▶ **Data**:
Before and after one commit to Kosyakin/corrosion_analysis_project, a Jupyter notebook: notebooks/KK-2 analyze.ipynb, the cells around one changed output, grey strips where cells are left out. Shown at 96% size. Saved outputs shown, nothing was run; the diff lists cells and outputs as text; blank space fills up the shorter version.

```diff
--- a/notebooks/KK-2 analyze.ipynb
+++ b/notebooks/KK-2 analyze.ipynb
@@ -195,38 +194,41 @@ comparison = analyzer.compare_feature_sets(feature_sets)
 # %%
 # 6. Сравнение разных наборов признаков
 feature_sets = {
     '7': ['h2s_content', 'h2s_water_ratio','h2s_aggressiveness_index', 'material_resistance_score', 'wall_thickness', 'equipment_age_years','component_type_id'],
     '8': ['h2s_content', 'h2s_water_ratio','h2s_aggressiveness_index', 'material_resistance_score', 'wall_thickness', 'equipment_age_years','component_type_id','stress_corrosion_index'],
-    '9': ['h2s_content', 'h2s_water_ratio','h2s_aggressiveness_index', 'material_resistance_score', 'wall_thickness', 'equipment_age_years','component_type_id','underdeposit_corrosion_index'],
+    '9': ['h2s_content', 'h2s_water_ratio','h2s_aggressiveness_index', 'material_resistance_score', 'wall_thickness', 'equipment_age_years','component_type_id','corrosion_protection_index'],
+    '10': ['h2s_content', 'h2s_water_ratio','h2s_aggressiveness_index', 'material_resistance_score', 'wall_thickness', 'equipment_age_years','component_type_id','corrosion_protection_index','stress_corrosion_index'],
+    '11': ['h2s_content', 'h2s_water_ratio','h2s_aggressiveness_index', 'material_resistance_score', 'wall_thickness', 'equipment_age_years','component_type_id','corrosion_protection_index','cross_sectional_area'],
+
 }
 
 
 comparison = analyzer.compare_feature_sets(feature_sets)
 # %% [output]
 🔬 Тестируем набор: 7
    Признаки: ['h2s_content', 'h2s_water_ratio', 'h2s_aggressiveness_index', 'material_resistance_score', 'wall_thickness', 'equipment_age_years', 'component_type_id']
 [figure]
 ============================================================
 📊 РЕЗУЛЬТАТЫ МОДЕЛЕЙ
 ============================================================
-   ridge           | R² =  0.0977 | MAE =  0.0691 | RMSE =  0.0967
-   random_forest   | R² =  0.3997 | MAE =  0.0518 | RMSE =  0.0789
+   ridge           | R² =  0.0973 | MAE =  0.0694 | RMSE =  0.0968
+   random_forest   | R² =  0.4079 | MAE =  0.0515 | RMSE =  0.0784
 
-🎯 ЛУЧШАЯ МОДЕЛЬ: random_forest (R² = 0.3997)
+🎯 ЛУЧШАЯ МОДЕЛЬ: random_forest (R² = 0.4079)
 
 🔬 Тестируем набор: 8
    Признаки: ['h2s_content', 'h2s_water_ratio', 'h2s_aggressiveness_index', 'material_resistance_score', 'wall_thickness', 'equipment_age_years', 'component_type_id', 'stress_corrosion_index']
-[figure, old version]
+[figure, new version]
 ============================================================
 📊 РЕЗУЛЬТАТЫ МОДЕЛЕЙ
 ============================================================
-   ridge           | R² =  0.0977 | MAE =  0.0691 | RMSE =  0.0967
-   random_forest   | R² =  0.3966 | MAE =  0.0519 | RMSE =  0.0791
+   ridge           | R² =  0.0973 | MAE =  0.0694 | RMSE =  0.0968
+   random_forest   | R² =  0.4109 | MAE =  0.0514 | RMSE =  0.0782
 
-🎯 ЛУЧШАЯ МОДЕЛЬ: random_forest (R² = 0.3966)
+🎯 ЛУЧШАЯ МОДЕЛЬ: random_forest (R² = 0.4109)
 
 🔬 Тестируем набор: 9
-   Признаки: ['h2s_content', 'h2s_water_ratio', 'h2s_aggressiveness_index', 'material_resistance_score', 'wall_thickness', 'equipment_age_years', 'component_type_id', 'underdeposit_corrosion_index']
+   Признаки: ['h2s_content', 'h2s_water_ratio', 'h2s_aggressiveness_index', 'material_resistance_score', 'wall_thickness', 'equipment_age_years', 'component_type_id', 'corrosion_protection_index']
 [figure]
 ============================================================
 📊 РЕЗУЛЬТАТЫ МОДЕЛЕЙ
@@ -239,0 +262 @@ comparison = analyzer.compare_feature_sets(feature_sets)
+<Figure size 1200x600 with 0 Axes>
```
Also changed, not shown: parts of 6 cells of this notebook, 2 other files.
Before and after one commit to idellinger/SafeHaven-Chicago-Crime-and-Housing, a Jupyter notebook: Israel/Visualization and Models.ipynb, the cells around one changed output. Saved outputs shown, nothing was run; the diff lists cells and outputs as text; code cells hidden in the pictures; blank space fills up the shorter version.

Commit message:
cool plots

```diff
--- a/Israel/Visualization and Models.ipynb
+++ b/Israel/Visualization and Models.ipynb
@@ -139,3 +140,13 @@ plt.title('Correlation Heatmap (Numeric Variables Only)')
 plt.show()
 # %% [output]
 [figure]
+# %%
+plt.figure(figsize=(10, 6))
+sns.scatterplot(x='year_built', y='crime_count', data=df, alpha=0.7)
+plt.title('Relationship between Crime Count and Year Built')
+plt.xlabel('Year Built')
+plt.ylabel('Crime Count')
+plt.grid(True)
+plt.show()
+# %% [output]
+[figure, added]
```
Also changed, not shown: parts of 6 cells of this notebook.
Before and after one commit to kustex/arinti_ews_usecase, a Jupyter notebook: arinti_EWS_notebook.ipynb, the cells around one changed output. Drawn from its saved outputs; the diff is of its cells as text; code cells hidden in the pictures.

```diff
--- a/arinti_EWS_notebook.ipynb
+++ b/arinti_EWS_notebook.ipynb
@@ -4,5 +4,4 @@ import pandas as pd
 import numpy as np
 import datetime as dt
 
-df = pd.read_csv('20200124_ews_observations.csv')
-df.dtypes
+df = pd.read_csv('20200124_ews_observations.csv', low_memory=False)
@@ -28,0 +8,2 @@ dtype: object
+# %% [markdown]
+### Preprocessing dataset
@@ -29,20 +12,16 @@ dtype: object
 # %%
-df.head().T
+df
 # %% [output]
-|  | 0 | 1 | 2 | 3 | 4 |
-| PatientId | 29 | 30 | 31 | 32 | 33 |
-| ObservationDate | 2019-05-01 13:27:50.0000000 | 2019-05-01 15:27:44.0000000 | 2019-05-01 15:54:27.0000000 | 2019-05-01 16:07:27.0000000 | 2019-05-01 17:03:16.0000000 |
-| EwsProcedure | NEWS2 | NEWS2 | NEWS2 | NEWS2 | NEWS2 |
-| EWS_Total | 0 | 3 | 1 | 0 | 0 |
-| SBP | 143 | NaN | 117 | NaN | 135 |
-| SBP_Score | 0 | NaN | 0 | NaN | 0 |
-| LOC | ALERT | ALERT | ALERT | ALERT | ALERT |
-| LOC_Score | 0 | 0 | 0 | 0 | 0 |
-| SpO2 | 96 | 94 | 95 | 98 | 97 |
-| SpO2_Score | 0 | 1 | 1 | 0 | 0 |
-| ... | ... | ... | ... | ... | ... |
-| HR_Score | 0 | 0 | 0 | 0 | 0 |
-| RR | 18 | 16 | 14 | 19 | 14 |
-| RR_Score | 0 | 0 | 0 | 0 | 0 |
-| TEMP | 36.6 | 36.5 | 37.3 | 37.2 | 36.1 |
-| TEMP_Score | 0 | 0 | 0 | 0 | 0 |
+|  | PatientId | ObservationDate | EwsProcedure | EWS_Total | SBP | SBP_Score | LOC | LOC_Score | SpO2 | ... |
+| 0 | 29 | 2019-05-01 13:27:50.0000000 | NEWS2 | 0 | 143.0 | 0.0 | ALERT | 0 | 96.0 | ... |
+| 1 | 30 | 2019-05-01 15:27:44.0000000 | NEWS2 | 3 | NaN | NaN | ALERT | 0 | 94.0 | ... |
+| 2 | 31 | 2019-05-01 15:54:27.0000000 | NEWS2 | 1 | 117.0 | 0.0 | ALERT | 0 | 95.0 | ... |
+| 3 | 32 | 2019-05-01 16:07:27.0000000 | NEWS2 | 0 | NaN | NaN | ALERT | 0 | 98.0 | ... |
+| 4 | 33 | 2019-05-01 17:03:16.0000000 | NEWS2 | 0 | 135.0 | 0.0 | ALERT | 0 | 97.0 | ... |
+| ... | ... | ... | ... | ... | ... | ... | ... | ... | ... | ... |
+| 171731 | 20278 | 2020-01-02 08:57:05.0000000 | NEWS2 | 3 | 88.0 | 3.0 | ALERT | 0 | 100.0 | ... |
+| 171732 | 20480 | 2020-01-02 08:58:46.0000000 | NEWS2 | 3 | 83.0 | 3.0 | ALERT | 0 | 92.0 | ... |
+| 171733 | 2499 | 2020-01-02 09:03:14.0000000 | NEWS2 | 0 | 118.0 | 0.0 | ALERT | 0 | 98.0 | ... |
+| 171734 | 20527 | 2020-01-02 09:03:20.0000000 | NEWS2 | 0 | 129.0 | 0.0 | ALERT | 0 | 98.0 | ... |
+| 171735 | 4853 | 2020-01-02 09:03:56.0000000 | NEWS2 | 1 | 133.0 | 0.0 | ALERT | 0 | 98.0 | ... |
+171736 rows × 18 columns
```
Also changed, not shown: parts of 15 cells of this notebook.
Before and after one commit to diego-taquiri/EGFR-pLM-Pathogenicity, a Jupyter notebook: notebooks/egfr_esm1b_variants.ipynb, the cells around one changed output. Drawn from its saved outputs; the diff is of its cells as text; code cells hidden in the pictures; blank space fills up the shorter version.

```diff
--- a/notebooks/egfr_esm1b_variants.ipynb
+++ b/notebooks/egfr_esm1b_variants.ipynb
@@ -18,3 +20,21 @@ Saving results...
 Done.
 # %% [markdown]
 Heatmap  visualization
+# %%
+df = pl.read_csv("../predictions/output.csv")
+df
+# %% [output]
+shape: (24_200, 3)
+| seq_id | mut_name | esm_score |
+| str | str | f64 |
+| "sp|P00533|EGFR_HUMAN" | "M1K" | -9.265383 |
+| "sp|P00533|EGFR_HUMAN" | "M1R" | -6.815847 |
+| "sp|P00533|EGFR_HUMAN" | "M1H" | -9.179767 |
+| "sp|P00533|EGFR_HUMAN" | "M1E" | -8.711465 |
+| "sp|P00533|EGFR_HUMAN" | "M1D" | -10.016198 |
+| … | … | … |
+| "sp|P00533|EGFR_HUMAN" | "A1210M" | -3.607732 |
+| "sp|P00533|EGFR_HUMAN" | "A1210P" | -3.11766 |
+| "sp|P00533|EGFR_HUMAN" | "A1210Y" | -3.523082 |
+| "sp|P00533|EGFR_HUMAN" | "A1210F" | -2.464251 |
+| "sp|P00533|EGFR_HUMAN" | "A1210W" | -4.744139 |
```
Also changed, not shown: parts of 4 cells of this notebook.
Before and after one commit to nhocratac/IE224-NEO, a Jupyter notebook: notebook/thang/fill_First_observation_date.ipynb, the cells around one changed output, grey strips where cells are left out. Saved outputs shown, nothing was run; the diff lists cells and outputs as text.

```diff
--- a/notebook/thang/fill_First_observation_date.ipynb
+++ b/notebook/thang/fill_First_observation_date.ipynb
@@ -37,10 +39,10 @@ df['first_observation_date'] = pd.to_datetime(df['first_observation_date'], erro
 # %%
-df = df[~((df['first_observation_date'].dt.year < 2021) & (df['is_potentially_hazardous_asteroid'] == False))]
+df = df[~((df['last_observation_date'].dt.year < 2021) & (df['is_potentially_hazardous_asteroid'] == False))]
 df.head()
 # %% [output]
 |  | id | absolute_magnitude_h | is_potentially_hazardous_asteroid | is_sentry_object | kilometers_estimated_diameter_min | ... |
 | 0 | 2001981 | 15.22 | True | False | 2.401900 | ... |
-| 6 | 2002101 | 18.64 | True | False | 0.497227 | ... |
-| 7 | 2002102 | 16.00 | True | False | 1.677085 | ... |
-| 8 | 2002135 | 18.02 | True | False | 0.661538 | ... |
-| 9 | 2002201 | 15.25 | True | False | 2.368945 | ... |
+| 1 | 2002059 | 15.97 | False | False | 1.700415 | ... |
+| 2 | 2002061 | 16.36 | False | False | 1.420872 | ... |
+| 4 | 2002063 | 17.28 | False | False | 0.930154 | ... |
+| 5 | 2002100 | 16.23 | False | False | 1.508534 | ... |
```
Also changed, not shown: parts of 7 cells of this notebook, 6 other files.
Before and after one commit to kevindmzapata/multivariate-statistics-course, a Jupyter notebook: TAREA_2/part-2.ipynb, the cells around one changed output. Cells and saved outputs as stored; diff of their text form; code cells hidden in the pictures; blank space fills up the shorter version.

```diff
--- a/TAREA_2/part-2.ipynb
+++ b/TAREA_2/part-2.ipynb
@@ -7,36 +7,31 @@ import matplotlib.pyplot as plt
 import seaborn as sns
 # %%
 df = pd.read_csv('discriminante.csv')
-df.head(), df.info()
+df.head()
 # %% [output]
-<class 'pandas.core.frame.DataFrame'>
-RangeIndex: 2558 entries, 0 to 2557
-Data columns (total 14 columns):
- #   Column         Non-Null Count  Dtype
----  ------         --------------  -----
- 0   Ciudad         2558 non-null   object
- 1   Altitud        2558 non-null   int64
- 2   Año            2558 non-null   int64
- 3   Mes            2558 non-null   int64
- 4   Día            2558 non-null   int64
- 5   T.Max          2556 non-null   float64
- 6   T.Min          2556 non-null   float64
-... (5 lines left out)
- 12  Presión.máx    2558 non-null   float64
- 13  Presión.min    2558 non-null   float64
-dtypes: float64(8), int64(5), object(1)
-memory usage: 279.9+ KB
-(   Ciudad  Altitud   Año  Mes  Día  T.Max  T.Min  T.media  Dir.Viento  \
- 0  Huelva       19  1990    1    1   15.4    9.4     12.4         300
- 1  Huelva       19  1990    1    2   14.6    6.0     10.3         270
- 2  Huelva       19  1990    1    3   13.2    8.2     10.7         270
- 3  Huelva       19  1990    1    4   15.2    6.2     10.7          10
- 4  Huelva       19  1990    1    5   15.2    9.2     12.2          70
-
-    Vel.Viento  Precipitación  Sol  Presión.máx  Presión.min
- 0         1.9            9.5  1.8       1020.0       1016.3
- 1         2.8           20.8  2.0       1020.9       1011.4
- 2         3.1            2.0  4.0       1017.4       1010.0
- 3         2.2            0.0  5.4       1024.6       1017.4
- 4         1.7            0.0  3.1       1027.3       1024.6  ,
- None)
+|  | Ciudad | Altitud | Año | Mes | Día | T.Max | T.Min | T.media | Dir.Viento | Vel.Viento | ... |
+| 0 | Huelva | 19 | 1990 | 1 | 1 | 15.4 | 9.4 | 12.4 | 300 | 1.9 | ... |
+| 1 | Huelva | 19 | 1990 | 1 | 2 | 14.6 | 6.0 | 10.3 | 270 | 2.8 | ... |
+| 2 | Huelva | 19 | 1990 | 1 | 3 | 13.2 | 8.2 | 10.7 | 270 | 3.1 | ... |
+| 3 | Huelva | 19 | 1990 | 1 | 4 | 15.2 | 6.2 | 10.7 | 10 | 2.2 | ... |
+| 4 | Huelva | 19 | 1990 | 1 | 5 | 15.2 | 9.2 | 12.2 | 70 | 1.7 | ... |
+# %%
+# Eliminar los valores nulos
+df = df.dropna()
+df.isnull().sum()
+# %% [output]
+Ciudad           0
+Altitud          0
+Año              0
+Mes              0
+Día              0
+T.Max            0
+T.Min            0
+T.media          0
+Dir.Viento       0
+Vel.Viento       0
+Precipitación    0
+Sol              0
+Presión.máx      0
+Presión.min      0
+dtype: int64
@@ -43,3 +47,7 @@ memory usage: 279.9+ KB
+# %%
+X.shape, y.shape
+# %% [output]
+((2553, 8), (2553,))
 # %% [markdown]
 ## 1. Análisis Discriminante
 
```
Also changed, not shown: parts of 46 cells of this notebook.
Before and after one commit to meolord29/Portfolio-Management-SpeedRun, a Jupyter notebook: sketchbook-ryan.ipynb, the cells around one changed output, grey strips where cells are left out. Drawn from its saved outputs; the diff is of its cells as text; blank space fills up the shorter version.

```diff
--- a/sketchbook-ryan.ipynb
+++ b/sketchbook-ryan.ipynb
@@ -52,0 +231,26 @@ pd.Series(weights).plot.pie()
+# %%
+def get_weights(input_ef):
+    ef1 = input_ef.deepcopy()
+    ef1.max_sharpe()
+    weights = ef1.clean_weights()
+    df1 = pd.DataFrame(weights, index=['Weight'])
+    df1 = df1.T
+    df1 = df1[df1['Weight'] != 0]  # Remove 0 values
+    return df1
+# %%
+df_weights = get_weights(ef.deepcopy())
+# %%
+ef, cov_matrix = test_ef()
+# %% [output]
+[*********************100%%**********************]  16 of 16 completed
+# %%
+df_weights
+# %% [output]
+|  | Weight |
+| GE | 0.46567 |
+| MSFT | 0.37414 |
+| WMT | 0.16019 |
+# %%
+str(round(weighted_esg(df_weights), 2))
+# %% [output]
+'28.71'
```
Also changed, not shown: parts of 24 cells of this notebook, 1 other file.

▶ **Task objective**:
From the entries above, show each line that includes the string "RMSE".

▶ **Result of the task**:
-   ridge           | R² =  0.0977 | MAE =  0.0691 | RMSE =  0.0967
-   random_forest   | R² =  0.3997 | MAE =  0.0518 | RMSE =  0.0789
+   ridge           | R² =  0.0973 | MAE =  0.0694 | RMSE =  0.0968
+   random_forest   | R² =  0.4079 | MAE =  0.0515 | RMSE =  0.0784
-   ridge           | R² =  0.0977 | MAE =  0.0691 | RMSE =  0.0967
-   random_forest   | R² =  0.3966 | MAE =  0.0519 | RMSE =  0.0791
+   ridge           | R² =  0.0973 | MAE =  0.0694 | RMSE =  0.0968
+   random_forest   | R² =  0.4109 | MAE =  0.0514 | RMSE =  0.0782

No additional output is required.